• _YOUR INSTRUCTIONS_
Lines holding the string "class" are the ones to copy from this listing.

Start of Block

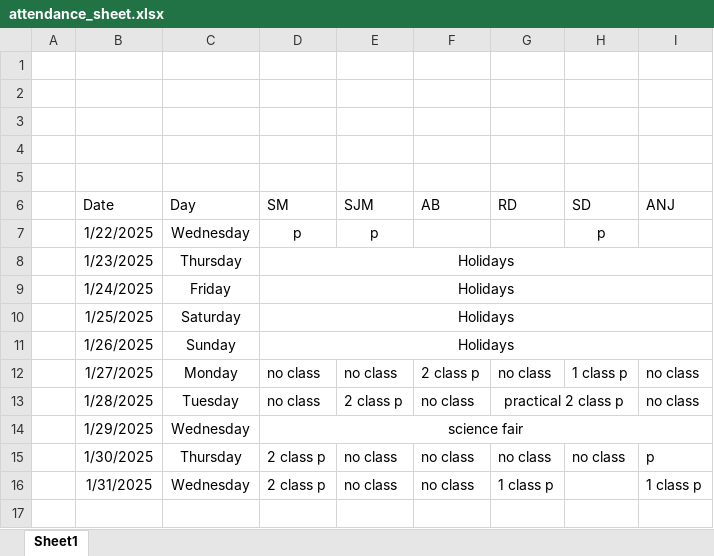
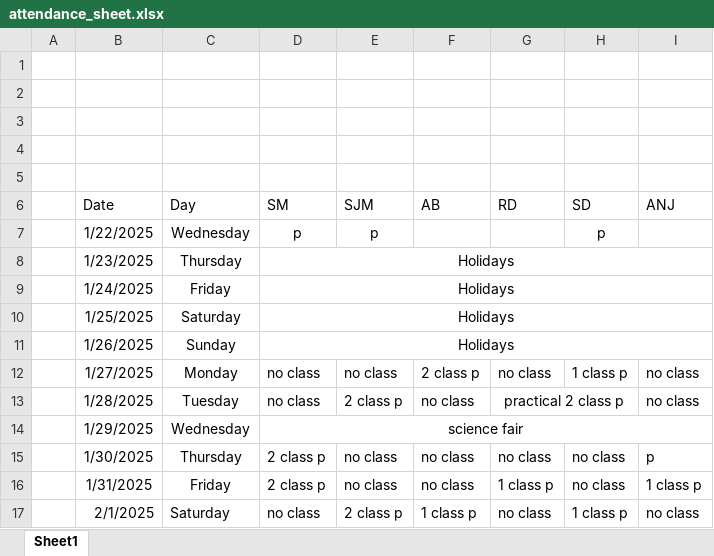
Before and after one commit to Sukdebrmondal/2nd_year_4th_semester, an Excel workbook: attendance_sheet.xlsx, sheet Sheet1, drawn as a sheet; values as stored, in another font and other column widths than the file's, no borders; the diff names each change by its address in the sheet, - before the commit and + after, or states it on an @@ line.

Commit message:
new

```diff
--- a/attendance_sheet.xlsx (sheet Sheet1)
+++ b/attendance_sheet.xlsx (sheet Sheet1)
-C16 (Day): Wednesday
+C16 (Day): Friday
-H16 (SD): (empty)
+H16 (SD): no class
+row 17:  | 2/1/2025 | Saturday | no class | 2 class p | 1 class p | no class | 1 class p | no class
```
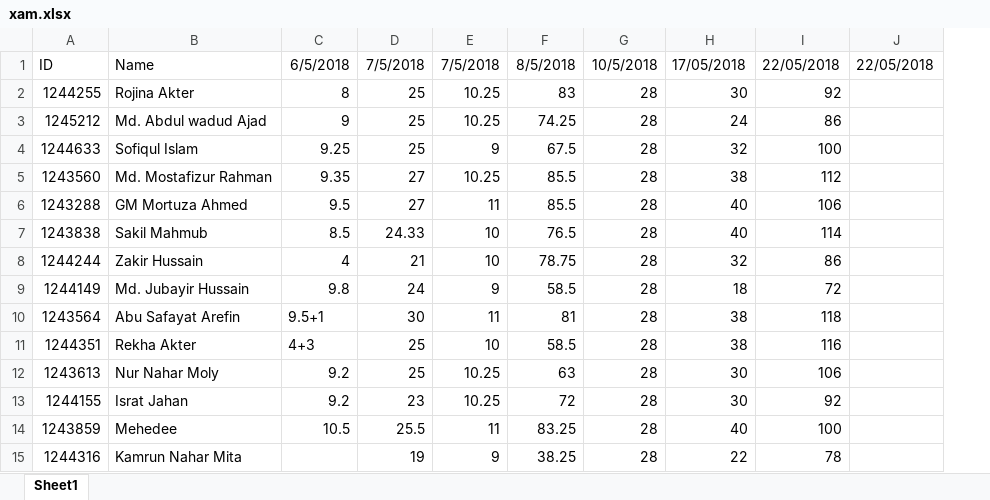
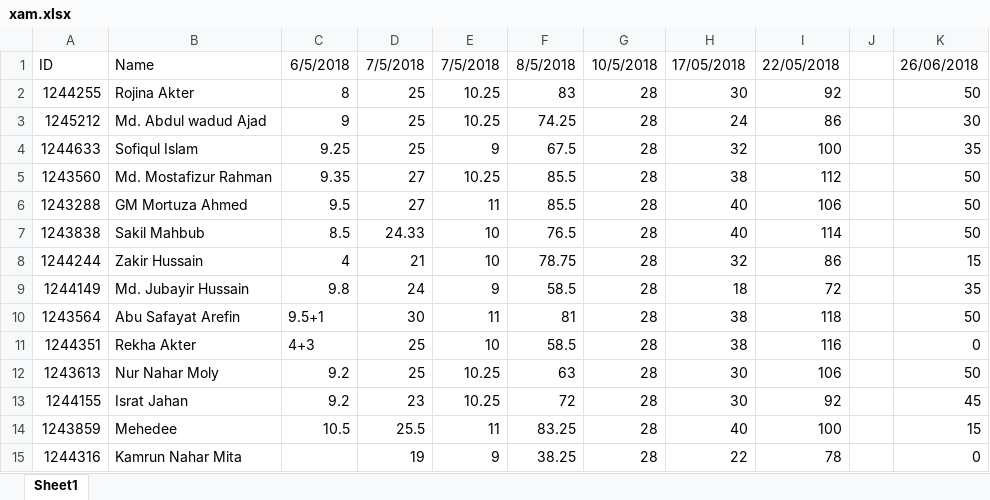
Before and after one commit to springapidev/J2EE-Scholarship, an Excel workbook: xam.xlsx, sheet Sheet1, drawn as a sheet; values as stored, in another font and other column widths than the file's, no borders; removed rows and columns are numbered as before the commit, all else as after; the diff names each change by its address in the sheet, - before the commit and + after, or states it on an @@ line.

```diff
--- a/xam.xlsx (sheet Sheet1)
+++ b/xam.xlsx (sheet Sheet1)
-column J, row 1: 22/05/2018
+column J, empty
+column K, rows 1-15: 26/06/2018 | 50 | 30 | 35 | 50 | 50 | 50 | 15 | 35 | 50 | 0 | 50 | 45 | 15 | 0
-B7: Sakil Mahmub
+B7: Sakil Mahbub
```
Also changed, not shown: 7 other files.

End of Block

• _SOLUTION TO THE PROBLEM_
+H16 (SD): no class
+row 17:  | 2/1/2025 | Saturday | no class | 2 class p | 1 class p | no class | 1 class p | no class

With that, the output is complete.